Last week we discussed rules for getting permission to enter the United States to study at a college or university. Now, in part six of our Foreign Student Series, we discuss the Student and Exchange Visitor Information System. This computer system is known as SEVIS. It went into effect in January of two thousand three.
All schools must enter information when they admit a foreign student. SEVIS brings together about seventy-four thousand American colleges, universities and technical schools. It links them to the Immigration and Customs Enforcement Service.
The government uses the system to let a school know when a student has entered the country. The school must report within thirty days if the student is attending classes. The school must also report if the student leaves school.
The Department of Homeland Security says SEVIS now lists about seven hundred seventy thousand students and exchange visitors. Family members who traveled with them are also listed.
On September first, the United States began to charge each student and exchange visitor one hundred dollars to help pay for the system. The money will also help pay for a new SEVIS Web site that is being developed. The site will permit student and exchange visitors to examine their SEVIS information and payment record online.
Information about SEVIS can be found on the Immigration and Customs Enforcement Web site: www.ice.gov...www.ice.gov. And you can find our Foreign Student Series at WWW.51VOA.COM.
Finally, we want to add to our report two weeks ago about online programs. One example we gave is the largest university in the country to operate for profit, the University of Phoenix.
Last month, its owner, the Apollo Group, announced settlement agreements with the Department of Education. In one case, the company agreed to pay a fine of nearly ten million dollars.
Investigators say the University of Phoenix used unacceptable sales methods to pressure employees to sign up students. Employees reportedly admitted some students who were unprepared.
The settlement involved no admission of wrongdoing.

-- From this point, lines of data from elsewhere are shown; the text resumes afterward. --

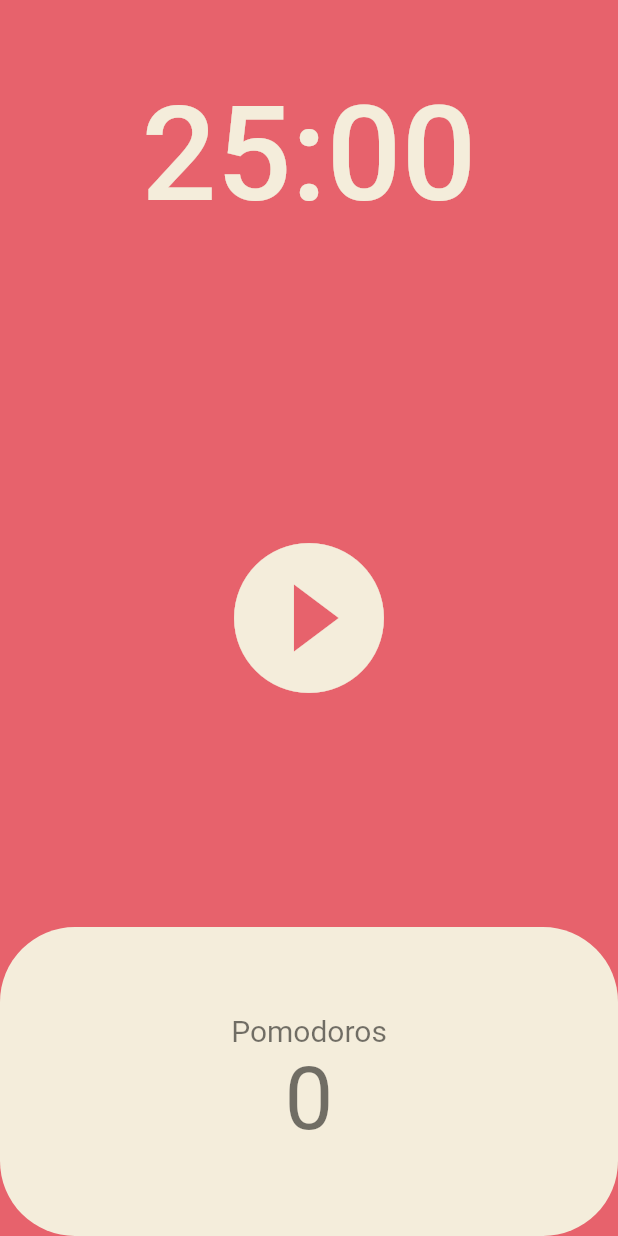
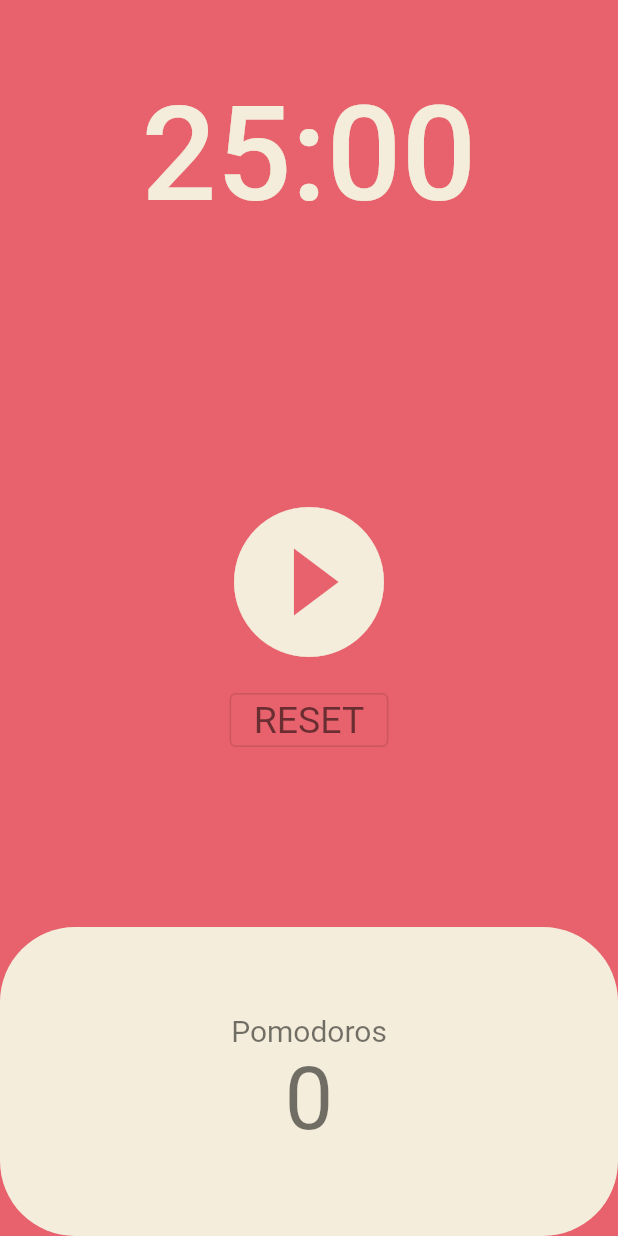
Before and after one commit to jaehee-bae/flutter-for-beginners, a Flutter app: the screen it shows after launch, on a phone screen of 412 x 824 dp. Run offline on Flutter 3.47's test engine with Material 2 defaults, Android fonts, the phone set to English and light mode, and no system bars.

Commit message:
feat: 5.4 RESET 기능 구현

```diff
--- a/toonflix/lib/screens/home_screen.dart
+++ b/toonflix/lib/screens/home_screen.dart
@@ -52,6 +52,14 @@ class _HomeScreenState extends State<HomeScreen> {
     return duration.toString().split('.').first.substring(2, 7);
   }
 
+  void reset() {
+    timer.cancel();
+    setState(() {
+      isRunning = false;
+      totalSeconds = twentyMinutes;
+    });
+  }
+
   @override
   Widget build(BuildContext context) {
     return Scaffold(
@@ -74,7 +82,10 @@ class _HomeScreenState extends State<HomeScreen> {
           ),
           Flexible(
             flex: 2,
-            child: Center(
+            child: Column(
+              mainAxisAlignment: MainAxisAlignment.center,
+              children: [
+                Center(
                   child: IconButton(
                     iconSize: 120,
                     color: Theme.of(context).cardColor,
@@ -83,6 +94,21 @@ class _HomeScreenState extends State<HomeScreen> {
                         ? Icons.pause_circle_filled_outlined
                         : Icons.play_circle_fill_outlined),
                   ),
+                ),
+                Center(
+                  child: OutlinedButton(
+                    onPressed: reset,
+                    child: Text(
+                      'RESET',
+                      style: TextStyle(
+                        fontSize: 25,
+                        fontWeight: FontWeight.w400,
+                        color: Theme.of(context).textTheme.headlineLarge!.color,
+                      ),
+                    ),
+                  ),
+                ),
+              ],
             ),
           ),
           Flexible(
```
Lines whose indentation alone changed are shown as unchanged.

Other profit-making higher education companies have also been under investigation.
This VOA Special English Education Report was written by Nancy Steinbach. This is Gwen Outen.